Social justice leader speaks out

Locally, hundreds of people have gathered at 10th and Main Street to show support for the jury’s decision.

Corey Prince, a social justice advocate and community organizer, said Black communities fear law enforcement because of “what can happen, what does happen, and then the aftermath, what doesn’t happen.”

Prince serves as co-chair of the Racine NAACP Criminal Justice Committee. He said the issues around excessive use of force can only be addressed when police officers are held accountable . He wants police officers to be heled at the same standard everyone else is held to, specifically around aggressive use of force, reckless, wanton use, or negligent discharge of a firearm.

“There needs to be a national database created when police do acts of violence or acts of misconduct against citizens there needs to be a national database, whether those police are then banned from ever working in policing again,” he said. “You know those are those are first steps that we can take to start restructuring how we even look at the model of policing.”

Prince — however — pointed out that the Minneapolis Police trained Chauvin to follow certain procedures, but the training didn’t fail Chauvin.

“You can train movements.

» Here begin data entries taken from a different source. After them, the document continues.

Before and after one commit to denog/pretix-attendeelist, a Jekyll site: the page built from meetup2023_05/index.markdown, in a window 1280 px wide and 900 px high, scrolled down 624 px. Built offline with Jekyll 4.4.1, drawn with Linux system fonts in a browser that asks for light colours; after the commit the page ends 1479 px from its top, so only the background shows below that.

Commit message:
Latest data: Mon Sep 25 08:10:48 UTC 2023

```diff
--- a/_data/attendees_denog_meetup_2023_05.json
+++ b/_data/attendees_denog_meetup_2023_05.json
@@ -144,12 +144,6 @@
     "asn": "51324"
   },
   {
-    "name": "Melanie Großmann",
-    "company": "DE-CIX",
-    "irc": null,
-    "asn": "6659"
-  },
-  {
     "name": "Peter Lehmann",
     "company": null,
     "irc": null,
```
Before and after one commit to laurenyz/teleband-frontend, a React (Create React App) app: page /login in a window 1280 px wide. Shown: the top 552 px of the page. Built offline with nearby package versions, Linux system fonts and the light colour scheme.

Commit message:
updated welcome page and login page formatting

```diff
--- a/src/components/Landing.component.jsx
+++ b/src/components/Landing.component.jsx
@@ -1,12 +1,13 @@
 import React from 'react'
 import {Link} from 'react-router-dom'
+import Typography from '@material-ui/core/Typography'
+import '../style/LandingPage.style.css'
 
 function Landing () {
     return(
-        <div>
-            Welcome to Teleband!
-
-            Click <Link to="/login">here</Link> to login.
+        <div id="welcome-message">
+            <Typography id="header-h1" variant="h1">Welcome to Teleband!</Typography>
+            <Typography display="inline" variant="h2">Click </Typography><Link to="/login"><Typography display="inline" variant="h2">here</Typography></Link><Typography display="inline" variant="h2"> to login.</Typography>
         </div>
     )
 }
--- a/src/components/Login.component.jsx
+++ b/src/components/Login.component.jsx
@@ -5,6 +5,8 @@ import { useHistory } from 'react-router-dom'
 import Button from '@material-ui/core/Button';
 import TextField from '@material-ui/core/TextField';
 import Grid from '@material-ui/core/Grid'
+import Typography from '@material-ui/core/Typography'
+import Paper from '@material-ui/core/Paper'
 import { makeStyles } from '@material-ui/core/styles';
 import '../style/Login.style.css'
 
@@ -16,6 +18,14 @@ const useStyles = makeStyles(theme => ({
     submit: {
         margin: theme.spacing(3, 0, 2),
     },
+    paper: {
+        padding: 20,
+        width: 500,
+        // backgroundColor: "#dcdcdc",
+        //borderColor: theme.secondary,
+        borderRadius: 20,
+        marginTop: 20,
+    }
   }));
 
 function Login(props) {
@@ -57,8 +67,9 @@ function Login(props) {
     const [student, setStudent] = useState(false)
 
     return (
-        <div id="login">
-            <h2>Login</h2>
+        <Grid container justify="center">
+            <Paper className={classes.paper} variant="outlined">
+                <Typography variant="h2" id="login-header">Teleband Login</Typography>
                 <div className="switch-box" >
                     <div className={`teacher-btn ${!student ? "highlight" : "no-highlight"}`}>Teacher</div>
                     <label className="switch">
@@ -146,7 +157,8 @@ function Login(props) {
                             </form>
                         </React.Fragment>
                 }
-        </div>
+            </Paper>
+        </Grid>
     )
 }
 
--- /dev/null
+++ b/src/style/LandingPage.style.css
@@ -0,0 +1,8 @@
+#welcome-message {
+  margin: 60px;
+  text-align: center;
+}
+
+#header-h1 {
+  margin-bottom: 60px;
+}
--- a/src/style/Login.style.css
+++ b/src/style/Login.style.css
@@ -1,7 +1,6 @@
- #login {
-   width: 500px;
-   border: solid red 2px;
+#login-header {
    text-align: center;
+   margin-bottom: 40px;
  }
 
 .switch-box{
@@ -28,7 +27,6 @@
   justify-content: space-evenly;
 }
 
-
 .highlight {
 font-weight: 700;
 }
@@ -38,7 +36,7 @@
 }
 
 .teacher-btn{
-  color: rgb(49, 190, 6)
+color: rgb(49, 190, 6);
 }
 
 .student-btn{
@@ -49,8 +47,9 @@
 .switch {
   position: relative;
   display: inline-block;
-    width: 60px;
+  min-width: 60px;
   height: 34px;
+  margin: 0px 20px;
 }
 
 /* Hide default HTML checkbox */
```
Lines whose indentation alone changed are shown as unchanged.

You train procedures,” he said. “But you don’t train a heart. We’re actually speaking about something that exists in your heart, not implicit bias or purpose because that’s one thing. That’s something that you could be made aware of, you can recognize and you can unlearn. But we’re talking about racist ideology.”

Local government leaders react

Racine Mayor Corey Mason issued the following statement:

“Today, Derek Chauvin was brought to justice for brutally killing George Floyd in the streets of Minneapolis one year ago. It is a historic moment, as it is the first time in recent history that an on-duty officer has been held accountable for killing an unarmed black man.

“This lone verdict does not fix the institutional and systemic racism that exists in this country, but it does show that the justice system is capable of holding officers accountable when they choose to operate so clearly outside of their training. As a City, we must continue the work of listening to community members and building a better, more just justice system.

“We remain committed to implementing the recommendations of the Mayor’s Police Reform Task Force and will continue to build community trust and partnership with our own police department through our community-oriented policing model. While this is not justice for George Floyd – justice would mean that he was alive and with his family today – it is my sincere hope that this verdict brings some measure of peace and closure to his family and friends.” 

Greta Neubauer (D-Racine) said the murder served as a flashpoint for the country and was “indicative of police practices across the United States of America” due to systemic racism.

“Throughout our United States of America and to the fact that police are not held accountable,” she said. “Legislation has now been passed that dissolves qualified immunity to officers home, the thresholds for finding the officer guilty for even being able to prosecute the opposite, is that he intended to kill he or she intended to kill. And so when we talk about those two things in and of itself. They work together to create an atmosphere that is white for the brutalization of black bodies.”

Denise Lockwood has an extensive background in traditional and non-traditional media. She has written for Patch.com, the Milwaukee Business Journal, Milwaukee Magazine and the Kenosha News.